- **Instructions for the task**: The entries that follow must be written out exactly, without any of the pictures they contain.

Change detection data:
<<<<
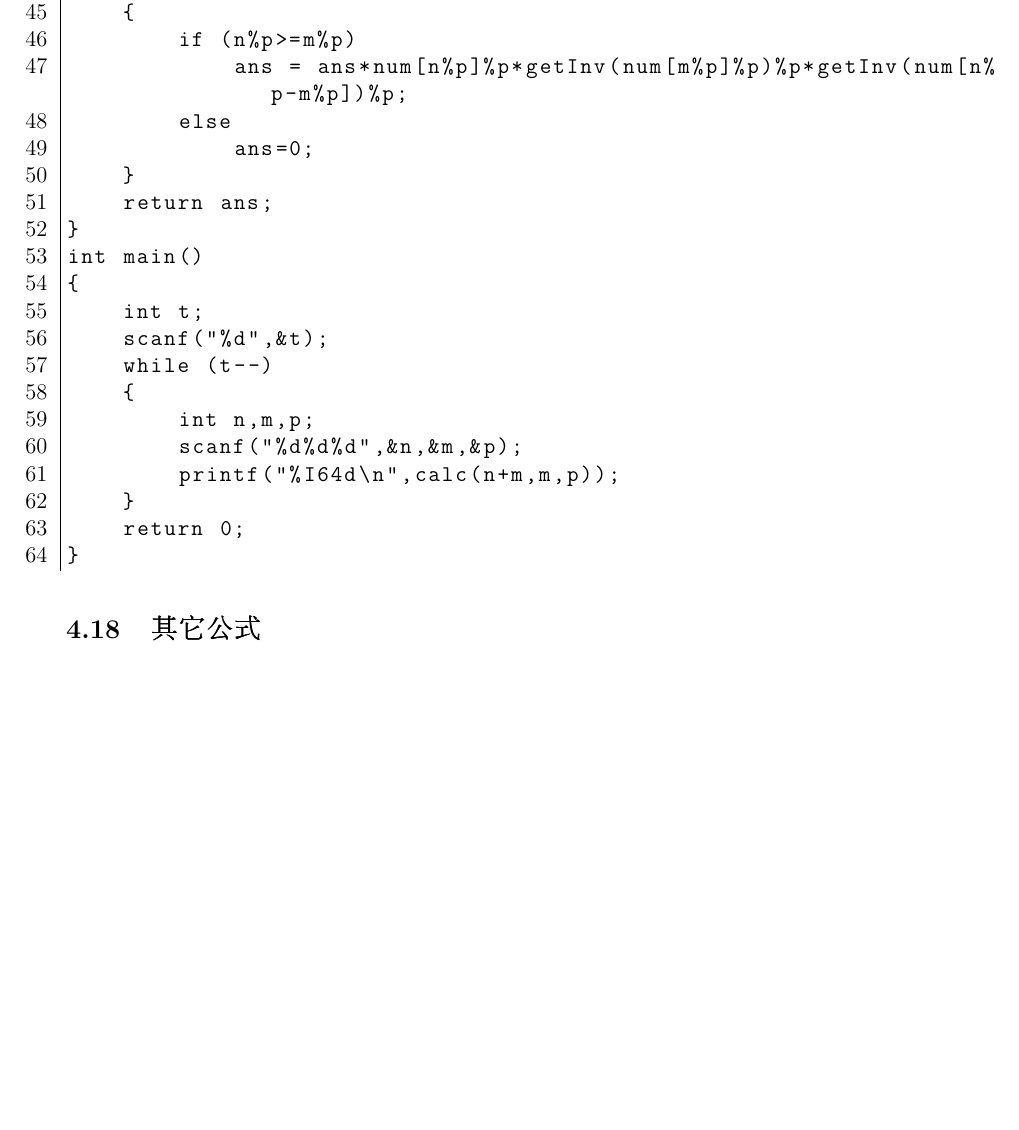
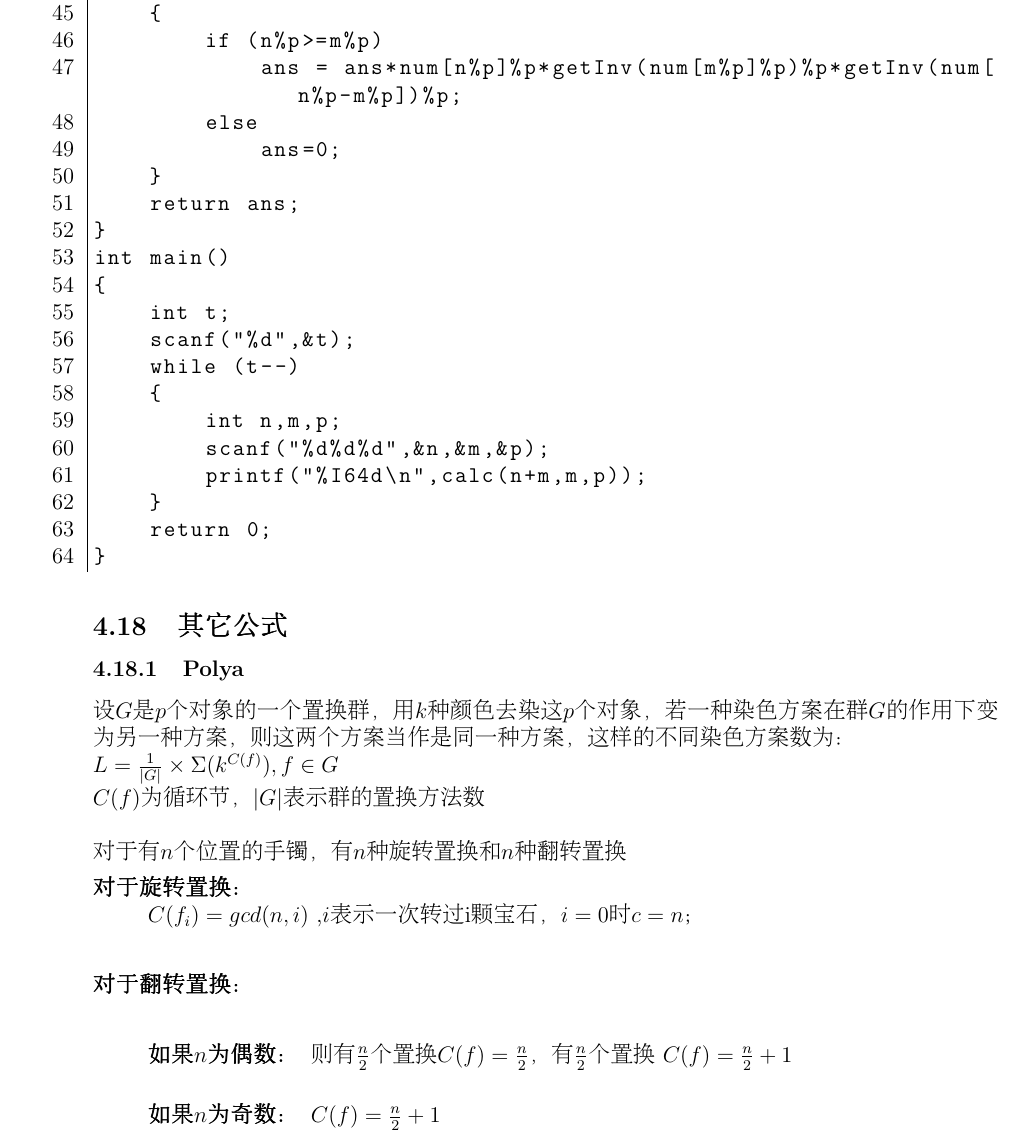
Before and after one commit to wolf5x/ACMICPCTemplate, a LaTeX document (template.tex, which reads math/others.tex): part of page 49 of 181 before the commit and part of page 49 of 182 after it, cut so that both start at the same text, the shorter picture padded with empty space. The pictures show the PDF file pdf/template.pdf that the author committed with the source.

Commit message:
修改：      math/others.tex 	修改：      pdf/template.pdf 	修改：      template.tex

```diff
--- a/math/others.tex
+++ b/math/others.tex
@@ -1,4 +1,20 @@
 \subsection{其它公式}
+    \subsubsection{Polya}
+	设$G$是$p$个对象的一个置换群，用$k$种颜色去染这$p$个对象，若一种染色方案在群$G$的作用下变为另一种方案，则这两个方案当作是同一种方案，这样的不同染色方案数为：\\
+	$L=\frac{1}{\left |G  \right |}\times \Sigma(k^{C(f)}), f\in G$\\
+	$C(f)$为循环节，$\left |G  \right |$表示群的置换方法数\\
+	\\
+	对于有$n$个位置的手镯，有$n$种旋转置换和$n$种翻转置换
+	\begin{description}
+	    \item[对于旋转置换：] ~\\
+		$C(f_i)=gcd(n,i)$ ,$i$表示一次转过i颗宝石，$i=0$时$c=n$；\\
+	    \item[对于翻转置换：] ~\\
+		\begin{description}
+		    \item[如果$n$为偶数：] 则有$\frac{n}{2}$个置换$C(f)=\frac{n}{2}$，有$\frac{n}{2}$个置换 $C(f)=\frac{n}{2}+1$\\
+		    \item[如果$n$为奇数：] $C(f)=\frac{n}{2}+1$\\
+		\end{description}
+	\end{description}
+
     \subsubsection{拉格朗日插值法}
 	已知$y=a_0+a_1x+a_2x^2+\cdots +a_{n-1}x^{n-1}$曲线上的$n$个点$(x_1,y_1),(x_2,y_2),(x_3,y_3)\cdots (x_n,y_n)$\\
 	用拉格朗日插值法可以不求系数可知任意$x$对应的$y$值。\\
```
Also changed, not shown: template.tex (+1 -1 lines), pdf/template.pdf. Lines whose indentation alone changed are shown as unchanged.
>>>>
- **Response to this task**:
Before and after one commit to wolf5x/ACMICPCTemplate, a LaTeX document (template.tex, which reads math/others.tex): part of page 49 of 181 before the commit and part of page 49 of 182 after it, cut so that both start at the same text, the shorter picture padded with empty space. The pictures show the PDF file pdf/template.pdf that the author committed with the source.

Commit message:
修改：      math/others.tex 	修改：      pdf/template.pdf 	修改：      template.tex

```diff
--- a/math/others.tex
+++ b/math/others.tex
@@ -1,4 +1,20 @@
 \subsection{其它公式}
+    \subsubsection{Polya}
+	设$G$是$p$个对象的一个置换群，用$k$种颜色去染这$p$个对象，若一种染色方案在群$G$的作用下变为另一种方案，则这两个方案当作是同一种方案，这样的不同染色方案数为：\\
+	$L=\frac{1}{\left |G  \right |}\times \Sigma(k^{C(f)}), f\in G$\\
+	$C(f)$为循环节，$\left |G  \right |$表示群的置换方法数\\
+	\\
+	对于有$n$个位置的手镯，有$n$种旋转置换和$n$种翻转置换
+	\begin{description}
+	    \item[对于旋转置换：] ~\\
+		$C(f_i)=gcd(n,i)$ ,$i$表示一次转过i颗宝石，$i=0$时$c=n$；\\
+	    \item[对于翻转置换：] ~\\
+		\begin{description}
+		    \item[如果$n$为偶数：] 则有$\frac{n}{2}$个置换$C(f)=\frac{n}{2}$，有$\frac{n}{2}$个置换 $C(f)=\frac{n}{2}+1$\\
+		    \item[如果$n$为奇数：] $C(f)=\frac{n}{2}+1$\\
+		\end{description}
+	\end{description}
+
     \subsubsection{拉格朗日插值法}
 	已知$y=a_0+a_1x+a_2x^2+\cdots +a_{n-1}x^{n-1}$曲线上的$n$个点$(x_1,y_1),(x_2,y_2),(x_3,y_3)\cdots (x_n,y_n)$\\
 	用拉格朗日插值法可以不求系数可知任意$x$对应的$y$值。\\
```
Also changed, not shown: template.tex (+1 -1 lines), pdf/template.pdf. Lines whose indentation alone changed are shown as unchanged.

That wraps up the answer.